Multiple stakeholders and key partners have collaborated efforts over the past four years to develop the Oregon AgrAbility project into a sustainable service provider to the state’s agricultural community. Individuals from Oregon State University, Pacific University, Goodwill Industries International, Inc. (Goodwill), and more have patterned its design after that established by the National AgrAbility Project (NAP), which has been operated by Purdue University in a partnership with Goodwill since 1991. The NAP and and State/Regional Projects (SRAPs) receive funding from the United States Department of Agriculture (USDA) and their overall goal is to find solutions for farmers and ranchers experiencing a decline in function and agricultural productivity due to an injury or illness.
In January 2012 Jill Valenti and Cindi Johnson, third-year students in the School of Occupational Therapy worked together on their innovative practice project (IPP) to build on the progress previous students made through their IPP over the last two years. This year’s project focused on completing an on-farm assessment including preparing written findings and recommendations, revising the USDA grant application (submitted as a part of last year’s related IPP) including its work plan and the timeline of proposed activities, and producing public education materials for future Oregon AgrAbility workshops.

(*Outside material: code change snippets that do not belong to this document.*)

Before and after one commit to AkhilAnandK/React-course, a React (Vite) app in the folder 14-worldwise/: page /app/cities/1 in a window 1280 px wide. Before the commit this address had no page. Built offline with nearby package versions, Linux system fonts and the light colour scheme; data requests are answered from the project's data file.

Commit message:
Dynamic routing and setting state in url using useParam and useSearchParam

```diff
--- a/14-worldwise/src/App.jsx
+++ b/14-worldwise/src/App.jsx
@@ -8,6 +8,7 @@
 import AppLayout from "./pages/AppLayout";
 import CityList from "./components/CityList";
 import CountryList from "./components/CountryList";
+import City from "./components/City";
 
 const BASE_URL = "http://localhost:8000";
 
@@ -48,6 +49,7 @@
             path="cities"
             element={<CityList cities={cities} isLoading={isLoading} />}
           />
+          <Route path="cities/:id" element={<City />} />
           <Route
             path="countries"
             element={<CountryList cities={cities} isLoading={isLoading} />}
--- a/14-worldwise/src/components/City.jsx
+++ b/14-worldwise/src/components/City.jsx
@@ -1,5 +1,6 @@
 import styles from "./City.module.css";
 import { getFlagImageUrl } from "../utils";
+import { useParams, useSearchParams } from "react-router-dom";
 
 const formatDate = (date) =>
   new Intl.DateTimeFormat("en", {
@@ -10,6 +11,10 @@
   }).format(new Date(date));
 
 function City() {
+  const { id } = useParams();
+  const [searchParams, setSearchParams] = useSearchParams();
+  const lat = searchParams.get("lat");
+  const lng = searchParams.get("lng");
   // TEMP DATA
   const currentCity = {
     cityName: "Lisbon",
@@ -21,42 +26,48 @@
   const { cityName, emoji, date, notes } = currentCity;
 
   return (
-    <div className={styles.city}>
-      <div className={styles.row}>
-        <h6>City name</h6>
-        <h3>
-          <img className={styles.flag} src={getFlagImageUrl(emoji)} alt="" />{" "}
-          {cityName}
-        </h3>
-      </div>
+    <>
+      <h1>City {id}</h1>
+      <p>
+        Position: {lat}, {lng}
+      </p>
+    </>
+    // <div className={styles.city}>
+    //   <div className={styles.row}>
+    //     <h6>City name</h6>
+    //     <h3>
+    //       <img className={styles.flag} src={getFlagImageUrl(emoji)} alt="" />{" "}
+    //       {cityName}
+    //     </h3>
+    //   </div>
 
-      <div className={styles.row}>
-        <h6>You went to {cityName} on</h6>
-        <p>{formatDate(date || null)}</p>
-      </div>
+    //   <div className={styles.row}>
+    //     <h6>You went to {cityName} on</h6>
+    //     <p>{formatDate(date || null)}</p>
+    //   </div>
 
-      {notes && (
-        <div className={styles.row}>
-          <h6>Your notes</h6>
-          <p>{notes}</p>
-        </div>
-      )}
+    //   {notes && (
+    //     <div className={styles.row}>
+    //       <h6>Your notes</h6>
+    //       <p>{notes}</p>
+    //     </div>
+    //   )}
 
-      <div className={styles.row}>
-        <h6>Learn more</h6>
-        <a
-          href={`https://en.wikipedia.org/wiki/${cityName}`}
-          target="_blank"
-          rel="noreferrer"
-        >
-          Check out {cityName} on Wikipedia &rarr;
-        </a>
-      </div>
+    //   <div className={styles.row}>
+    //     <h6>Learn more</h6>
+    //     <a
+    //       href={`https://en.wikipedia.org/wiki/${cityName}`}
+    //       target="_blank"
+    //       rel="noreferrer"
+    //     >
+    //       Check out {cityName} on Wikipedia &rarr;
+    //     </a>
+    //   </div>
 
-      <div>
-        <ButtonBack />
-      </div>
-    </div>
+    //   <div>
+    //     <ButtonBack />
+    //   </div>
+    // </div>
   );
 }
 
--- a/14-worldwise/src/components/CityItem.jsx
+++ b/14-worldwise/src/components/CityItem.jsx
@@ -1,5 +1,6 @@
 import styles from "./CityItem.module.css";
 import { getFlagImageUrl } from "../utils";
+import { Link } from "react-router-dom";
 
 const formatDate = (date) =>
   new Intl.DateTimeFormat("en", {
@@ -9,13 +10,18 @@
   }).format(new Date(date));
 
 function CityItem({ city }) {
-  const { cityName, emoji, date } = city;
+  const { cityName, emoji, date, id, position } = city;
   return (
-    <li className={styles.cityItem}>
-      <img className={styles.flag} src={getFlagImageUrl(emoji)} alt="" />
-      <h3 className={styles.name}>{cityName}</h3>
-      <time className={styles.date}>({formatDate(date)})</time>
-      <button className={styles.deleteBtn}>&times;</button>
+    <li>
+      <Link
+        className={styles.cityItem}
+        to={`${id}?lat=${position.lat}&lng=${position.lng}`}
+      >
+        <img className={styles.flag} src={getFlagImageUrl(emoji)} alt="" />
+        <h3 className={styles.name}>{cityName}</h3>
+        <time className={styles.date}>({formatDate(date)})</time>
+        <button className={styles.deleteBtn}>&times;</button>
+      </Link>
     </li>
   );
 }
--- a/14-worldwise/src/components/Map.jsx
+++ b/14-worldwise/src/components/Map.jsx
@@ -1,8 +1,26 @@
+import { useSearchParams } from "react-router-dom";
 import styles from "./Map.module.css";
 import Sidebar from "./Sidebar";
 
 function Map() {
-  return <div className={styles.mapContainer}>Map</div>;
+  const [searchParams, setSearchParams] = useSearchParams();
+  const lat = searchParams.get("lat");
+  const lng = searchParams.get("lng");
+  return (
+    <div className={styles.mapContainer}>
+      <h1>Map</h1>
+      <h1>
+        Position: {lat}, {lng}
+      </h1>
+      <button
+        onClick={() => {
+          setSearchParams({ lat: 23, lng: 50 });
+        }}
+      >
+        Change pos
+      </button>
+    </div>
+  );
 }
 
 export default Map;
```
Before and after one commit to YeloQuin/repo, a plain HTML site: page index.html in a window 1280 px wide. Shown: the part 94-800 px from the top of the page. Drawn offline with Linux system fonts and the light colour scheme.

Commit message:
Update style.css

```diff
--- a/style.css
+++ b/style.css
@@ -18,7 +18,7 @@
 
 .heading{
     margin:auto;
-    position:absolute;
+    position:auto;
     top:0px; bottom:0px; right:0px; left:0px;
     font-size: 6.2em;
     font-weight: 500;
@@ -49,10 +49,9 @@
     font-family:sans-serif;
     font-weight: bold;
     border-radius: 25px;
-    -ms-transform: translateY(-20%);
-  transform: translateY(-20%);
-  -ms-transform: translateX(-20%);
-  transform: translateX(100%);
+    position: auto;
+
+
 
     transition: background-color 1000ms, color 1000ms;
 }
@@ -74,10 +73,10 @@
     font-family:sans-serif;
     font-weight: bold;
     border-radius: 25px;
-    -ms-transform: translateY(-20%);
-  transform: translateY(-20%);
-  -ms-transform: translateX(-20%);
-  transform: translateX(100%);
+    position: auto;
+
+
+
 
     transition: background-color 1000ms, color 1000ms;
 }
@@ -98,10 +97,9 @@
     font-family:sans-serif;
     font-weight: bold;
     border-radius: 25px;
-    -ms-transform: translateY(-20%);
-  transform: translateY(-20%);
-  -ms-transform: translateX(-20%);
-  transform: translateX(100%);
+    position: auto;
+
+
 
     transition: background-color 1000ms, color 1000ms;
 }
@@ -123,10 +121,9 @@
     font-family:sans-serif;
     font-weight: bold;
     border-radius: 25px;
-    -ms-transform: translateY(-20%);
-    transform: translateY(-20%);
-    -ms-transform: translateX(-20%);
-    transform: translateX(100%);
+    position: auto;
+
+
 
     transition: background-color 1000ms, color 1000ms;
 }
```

The current structure of Oregon AgrAbility includes leadership offered by Project Coordinators. An alumna of Pacific University and practicing occupational therapist, Jill Peacock, OTR/L has been appointed as the Farm Assessor. She was a member of the 2011 Oregon AgrAbility Innovative Practice Project and also attended the National AgrAbility workshop in 2010. Jill and Cindi believe the work plan and its associated timeline as presented act as clear and concise “maps” to guide stakeholders’ future efforts and measure Oregon AgrAbility’s efficacy.
Valenti, Jill and Johnson, Cindi, "Oregon AgrAbility: Providing Solutions to the Agricultural Community" (2012). Innovative Practice Projects. 21.